It’s August in Osage County, Oklahoma which, for the purposes of this Pulitzer Prize winning play by Tracy Letts, consists of one, rather large old house (a magisterial, multi-level set by Bernie Killian) that practically groans with the weight of the Weston family’s accumulated hopes, fears and, as one character puts it, bottomless meanness. The windows are newspapered over, there’s no air conditioning: it’s a hotbox.
The action commences with Beverly Weston (Ken Farrell), the family patriarch conducting an inebriated interview with a young Cheyenne Indian woman (Erin Cohenour). Weston is looking to hire the woman as a live-in caregiver, ostensibly, for he and his wife, Violet (the towering Martha Jacobs), who suffers from mouth cancer and is addicted to a full spectrum of prescription painkillers. Beverly, it turns out, is a poet; when he hires the woman he gives her a copy of works by T.S. Eliot, the unhappily married author of "The Waste Land."
Then a family crisis ensues: Beverly disappears and the rest of his family, including his three grown daughters and their respective spouses, kids and significant others, converge on the old homestead. The walls of that house — and of the theater, as well — begin to tremble.
This is an overstuffed sofa of a play (three and a half hours, with two intermissions), rich with verbal pyrotechnics and ambition. Playwright Letts uses the familiar set-up of shambolic family gathering as a pretext for an exploration of the millennial American condition that, for scope and intensity, has a heft resembling Greek tragedy. But Letts’ dramatic architecture is cunning. Although his set-up seems familiar, the characters he uses to enact this behavioral mash-up are all slightly off-beat; they’re, for the most part, smart people who are just self-aware enough to really get themselves into trouble.
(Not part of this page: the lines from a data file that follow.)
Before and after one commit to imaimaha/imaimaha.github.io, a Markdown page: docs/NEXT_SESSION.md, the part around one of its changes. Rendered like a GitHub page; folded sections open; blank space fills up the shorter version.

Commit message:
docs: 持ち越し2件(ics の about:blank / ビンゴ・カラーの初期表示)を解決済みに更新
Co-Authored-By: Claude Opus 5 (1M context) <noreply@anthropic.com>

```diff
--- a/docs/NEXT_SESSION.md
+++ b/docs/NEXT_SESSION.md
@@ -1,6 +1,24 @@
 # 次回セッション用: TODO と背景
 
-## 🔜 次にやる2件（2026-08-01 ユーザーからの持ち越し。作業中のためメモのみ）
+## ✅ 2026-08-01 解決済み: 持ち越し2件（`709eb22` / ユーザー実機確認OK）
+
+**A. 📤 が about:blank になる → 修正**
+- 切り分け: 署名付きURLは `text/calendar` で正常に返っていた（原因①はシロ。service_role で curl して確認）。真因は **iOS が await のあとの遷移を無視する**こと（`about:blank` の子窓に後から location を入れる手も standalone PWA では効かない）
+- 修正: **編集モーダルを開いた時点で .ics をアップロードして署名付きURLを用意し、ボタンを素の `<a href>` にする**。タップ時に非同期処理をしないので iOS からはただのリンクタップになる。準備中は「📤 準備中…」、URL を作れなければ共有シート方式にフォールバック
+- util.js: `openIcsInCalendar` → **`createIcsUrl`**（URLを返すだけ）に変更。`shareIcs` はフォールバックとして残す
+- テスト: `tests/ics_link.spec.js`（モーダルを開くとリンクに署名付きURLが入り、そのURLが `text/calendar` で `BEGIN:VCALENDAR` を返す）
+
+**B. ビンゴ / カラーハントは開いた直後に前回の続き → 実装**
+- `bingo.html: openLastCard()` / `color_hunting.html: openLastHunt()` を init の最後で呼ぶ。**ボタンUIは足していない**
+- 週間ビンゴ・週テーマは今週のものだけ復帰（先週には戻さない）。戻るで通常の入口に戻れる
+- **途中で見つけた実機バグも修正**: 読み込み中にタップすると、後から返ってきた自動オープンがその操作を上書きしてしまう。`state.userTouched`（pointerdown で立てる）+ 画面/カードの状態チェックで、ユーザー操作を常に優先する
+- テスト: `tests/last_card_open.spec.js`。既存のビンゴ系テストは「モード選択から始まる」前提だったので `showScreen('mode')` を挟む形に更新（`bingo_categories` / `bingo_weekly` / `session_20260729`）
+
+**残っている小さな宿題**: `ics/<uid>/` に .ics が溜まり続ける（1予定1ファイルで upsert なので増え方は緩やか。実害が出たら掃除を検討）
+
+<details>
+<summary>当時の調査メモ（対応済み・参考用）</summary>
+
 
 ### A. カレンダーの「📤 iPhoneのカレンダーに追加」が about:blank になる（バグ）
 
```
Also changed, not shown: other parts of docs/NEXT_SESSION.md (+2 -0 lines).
Director Bryan Fonseca has assembled a large and, to an actor, brilliant cast, a locally-grown all-star team, including Charles Goad, Matthew Roland, Diane Timmerman, Bill Simmons and Gayle Steigerwald. There isn’t space here, unfortunately, to address them all, but Diane Kondrat, as the elder sister Barbara who becomes the inadvertent axle for her unhappily spinning family, is, by turns, hilarious, unforgiving, broken-hearted and volcanic. This is a tour de force performance by an actor with soul-stirring range. Through March 11 at Phoenix Theatre.